mass ejection that creates the spark, it still has the properties of both the wood and the fire, just a smaller scale of it...once the fire consumes
the small bit of sparked wood the energy is gone, and now the wood is ash.
Thinking of time in regard to that example; there is an observable scale. The wood and fire, is the same as the spark that is wood and fire, one lasts
for maybe an hour and one lasts for a second or two, time scale is relative to size...it takes a person maybe 6 steps to cross a room, an Ant
thousands...so what took you seconds may seem to the Ant hours. (of course we have to toss out planetary rotation for this time measurement and use
For your particle to last longer or shorter the mass of the particle would have to be larger or smaller. So that begs to question; does the same
particle come in different sizes? If one particles energy is burned out faster than another's from decay...was it smaller than the other? Or less
energy to be consumed causing it's faster decay? If particles are all a relative size...then they will likely decay at relatively the same rate.
Of course, depending on conditions a particles state can change...such as super heating or cooling, fields, electricity, vacuums, speeding up or
slowing down from forces on space time curves etc. trying to make a particle a constant in the midst of variables, and extract data...when the
constant could very well be a variable itself is pretty tricky and questionable science. So we create uncertainty principles etc. for things we do not
understand but observe.

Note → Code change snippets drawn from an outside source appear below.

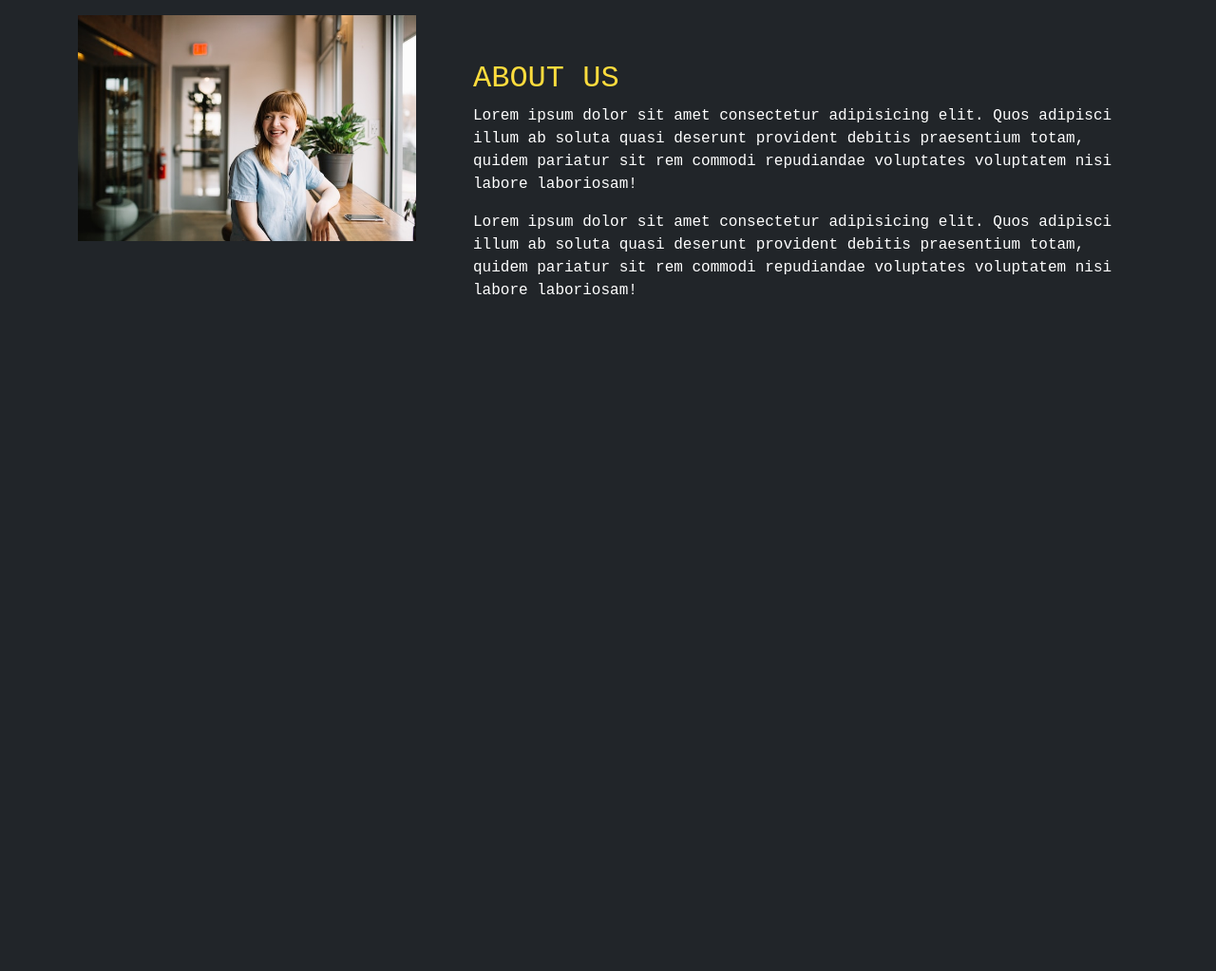
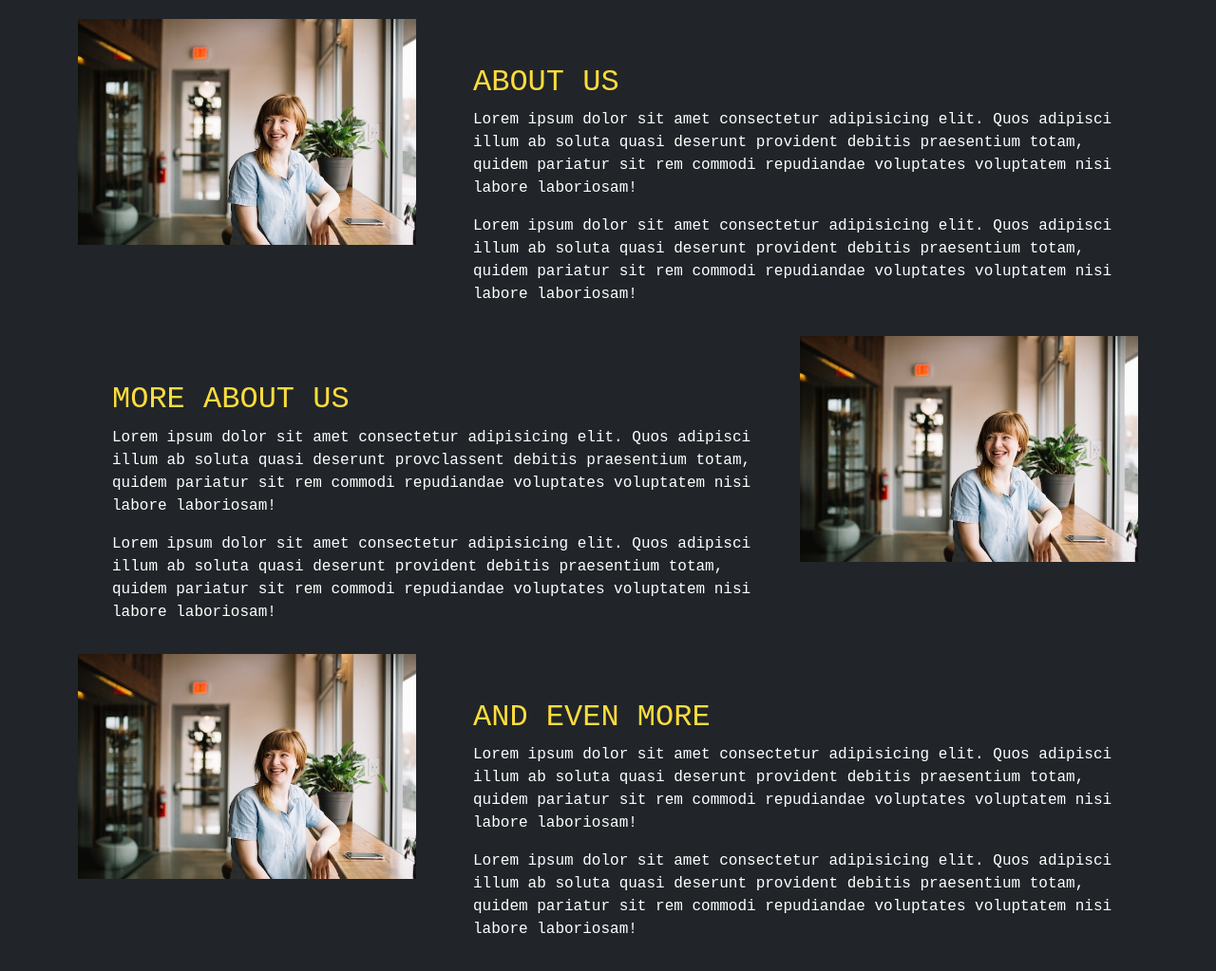
Before and after one commit to staceyjf/foliageanalyst, a Django app: page /about/ in a window 1280 px wide. Shown: the part 64-1087 px from the top of the page at 95% size. Before the commit the page ends 374 px from the top, so only its background shows below. Run offline with Django 4.2, Linux system fonts and the light colour scheme.

Commit message:
content additions to about us page

```diff
--- a/main_app/static/css/style.css
+++ b/main_app/static/css/style.css
@@ -26,11 +26,6 @@ form {
 
 .w-100 {
   height: 100vh;
-}
-
-#id_h2 {
-  color: #FEDC3D;
-  text-transform: uppercase;
 }
 
 /* carousel */
@@ -159,6 +154,23 @@ form {
   padding-bottom: 5px;
 }
 
+/* About us */
+.about-h2 {
+  color: #FEDC3D;
+  text-transform: uppercase;
+}
+
+.about-img-1,
+.about-img-2 {
+    height: 100%;
+}
+
+.about-parent {
+    height: 100%;
+    display: flex;
+    flex-direction: column;
+}
+
 /* responsive CSS */
 
 @media only screen and (min-width:768px) and (max-width: 991px) {
--- a/main_app/templates/about.html
+++ b/main_app/templates/about.html
@@ -4,23 +4,51 @@
 
     <main id="about" class="main-styling">
         <div class="container">
-            <div class="row">
+            <div class="row mt-1 mb-3">
                 <div class="col-lg-4 col-md-12 col-12">
-                    <div class="about-img">
+                    <div class="about-img-1">
                         <img src="{% static 'images/brooke-cagle-NoRsyXmHGpI-unsplash.jpg' %}" alt="" class="img-fluid">
                     </div>
                 </div>
 
-                <div class="col-lg-8 col-md-12 col-12 ps-lg-5 mt-md-5">
-                    <div class="about-text">
-                        <h2 id="id_h2">About us</h2>
+                <div class="col-lg-8 col-md-12 col-12 ps-lg-5 mt-md-5 about-parent">
+                    <div class="about-text-1">
+                        <h2 class="about-h2">About us</h2>
                         <p>Lorem ipsum dolor sit amet consectetur adipisicing elit. Quos adipisci illum ab soluta quasi deserunt provident debitis praesentium totam, quidem pariatur sit rem commodi repudiandae voluptates voluptatem nisi labore laboriosam!</p>
                         <p>Lorem ipsum dolor sit amet consectetur adipisicing elit. Quos adipisci illum ab soluta quasi deserunt provident debitis praesentium totam, quidem pariatur sit rem commodi repudiandae voluptates voluptatem nisi labore laboriosam!</p>
                     </div>
-
+                </div>
+            </div>
+            <div class="row mt-1 mb-3">
+                <div class="col-lg-8 col-md-12 col-12 ps-lg-5 mt-md-5 about-parent">
+                    <div class="about-text-2">
+                        <h2 class="about-h2">More about us</h2>
+                        <p>Lorem ipsum dolor sit amet consectetur adipisicing elit. Quos adipisci illum ab soluta quasi deserunt provclassent debitis praesentium totam, quidem pariatur sit rem commodi repudiandae voluptates voluptatem nisi labore laboriosam!</p>
+                        <p>Lorem ipsum dolor sit amet consectetur adipisicing elit. Quos adipisci illum ab soluta quasi deserunt provident debitis praesentium totam, quidem pariatur sit rem commodi repudiandae voluptates voluptatem nisi labore laboriosam!</p>
+                    </div>
+                </div>
+                <div class="col-lg-4 col-md-12 col-12">
+                    <div class="about-img-2">
+                        <img src="{% static 'images/brooke-cagle-NoRsyXmHGpI-unsplash.jpg' %}" alt="" class="img-fluid">
+                    </div>
+                </div>
+            </div>
+            <div class="row mt-1 mb-3">
+                <div class="col-lg-4 col-md-12 col-12">
+                    <div class="about-img-1">
+                        <img src="{% static 'images/brooke-cagle-NoRsyXmHGpI-unsplash.jpg' %}" alt="" class="img-fluid">
+                    </div>
                 </div>
 
+                <div class="col-lg-8 col-md-12 col-12 ps-lg-5 mt-md-5 about-parent">
+                    <div class="about-text-1">
+                        <h2 class="about-h2">And even more</h2>
+                        <p>Lorem ipsum dolor sit amet consectetur adipisicing elit. Quos adipisci illum ab soluta quasi deserunt provident debitis praesentium totam, quidem pariatur sit rem commodi repudiandae voluptates voluptatem nisi labore laboriosam!</p>
+                        <p>Lorem ipsum dolor sit amet consectetur adipisicing elit. Quos adipisci illum ab soluta quasi deserunt provident debitis praesentium totam, quidem pariatur sit rem commodi repudiandae voluptates voluptatem nisi labore laboriosam!</p>
+                    </div>
+                </div>
             </div>
+
         </div>
 
     </section>
--- a/main_app/templates/plants/details.html
+++ b/main_app/templates/plants/details.html
@@ -66,6 +66,7 @@
                 <span class="text-muted">Care schedule</span>
               </h2>
               <table class="table table-striped">
+                <caption>Care schedule</caption>
                 <thead>
                   <tr>
                     <th scope="col">Date</th>
```
Also changed, not shown: README.md. Lines whose indentation alone changed are shown as unchanged.
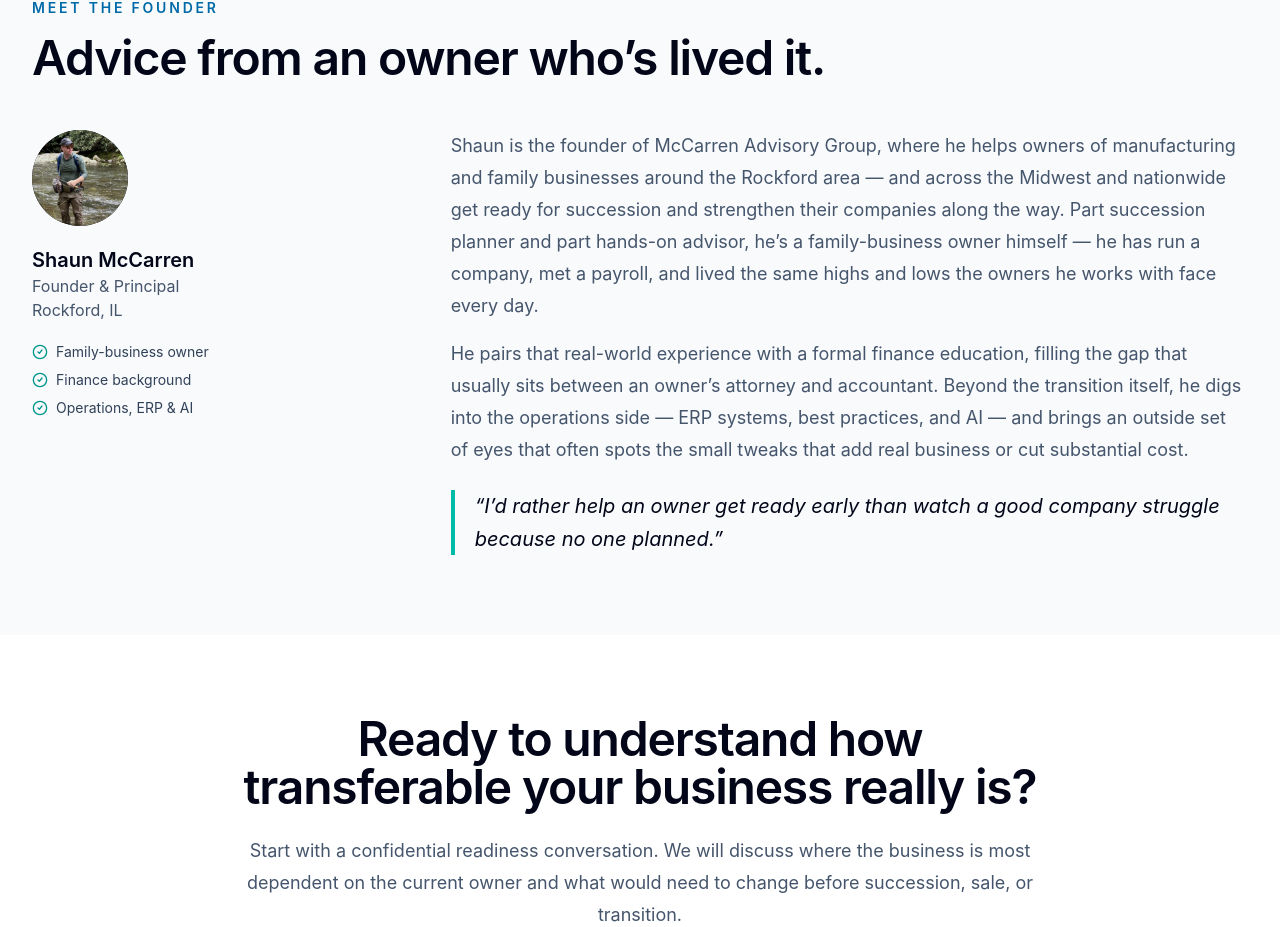
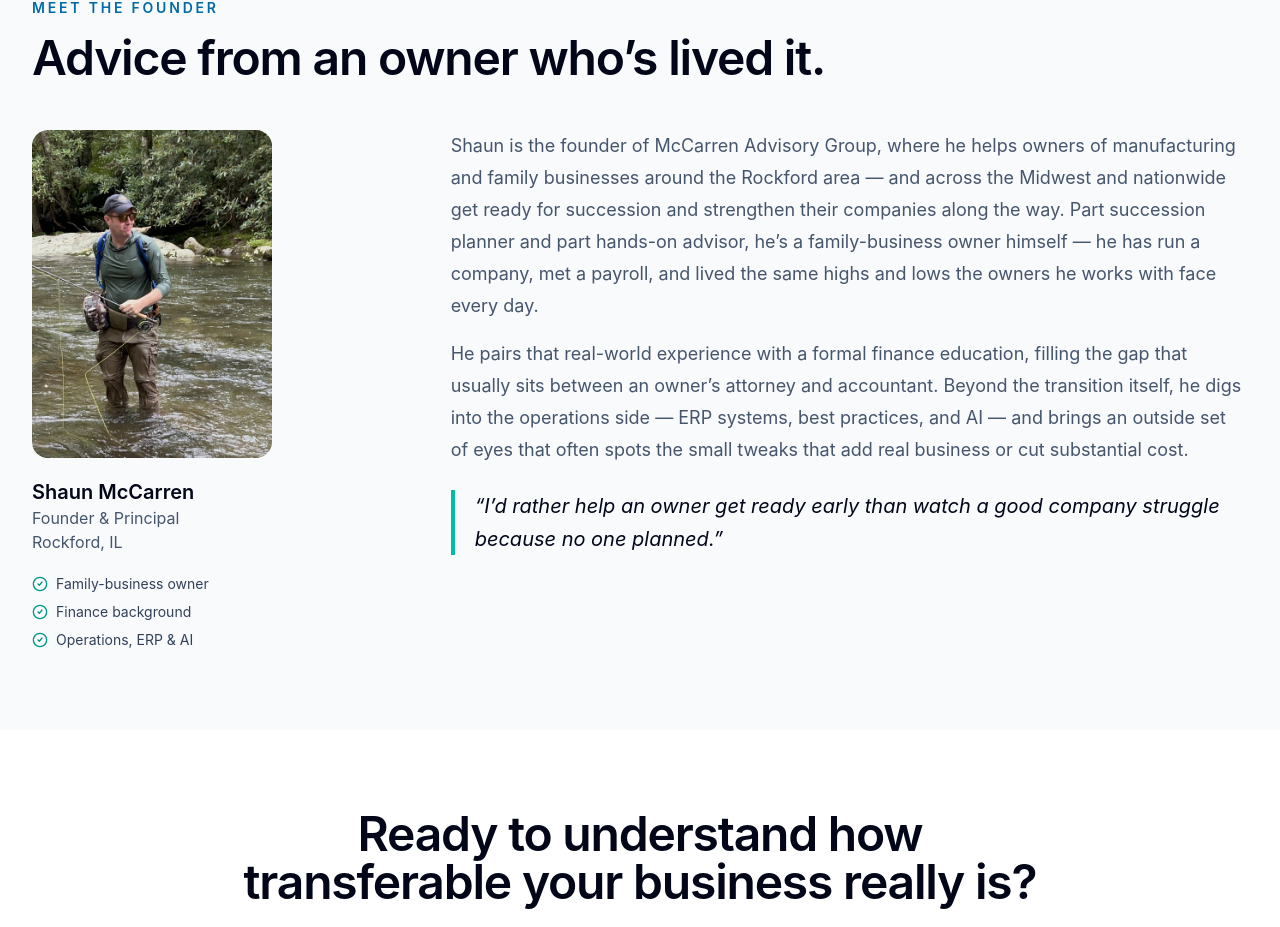
Before and after one commit to shaun191/McCarrenAdvisoryGroup, a React (Vite) app: page / in a window 1280 px wide. Shown: the part 3938-4865 px from the top of the page. Built offline with nearby package versions, Linux system fonts and the light colour scheme.

Commit message:
Make founder photo a full-body portrait card

```diff
--- a/src/App.jsx
+++ b/src/App.jsx
@@ -341,7 +341,7 @@ export default function FounderTransitionWebsite() {
           </h2>
           <div className="mt-12 grid gap-10 lg:grid-cols-3">
             <div className="lg:col-span-1">
-              <div className="flex h-24 w-24 items-center justify-center rounded-full bg-slate-950 text-3xl font-semibold text-white overflow-hidden"><img src="/shaun.jpg" alt="Shaun McCarren" className="h-full w-full object-cover" /></div>
+              <div className="mb-5 w-full max-w-[240px] overflow-hidden rounded-2xl bg-slate-100"><img src="/shaun.jpg" alt="Shaun McCarren" className="block h-auto w-full" /></div>
               <div className="mt-5 text-xl font-semibold">Shaun McCarren</div>
               <div className="text-slate-600">Founder &amp; Principal</div>
               <div className="text-slate-600">Rockford, IL</div>
```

The problem is the constant building off of one uncertainty after another, without solving the first...anything built on top
of that uncertainty is just wishful thinking, in my personal opinion.
Much in the same way that; an illogical thought process creates a false construct out of irrational thinking that gives rise to delusions of how
something is vs. how it actually is.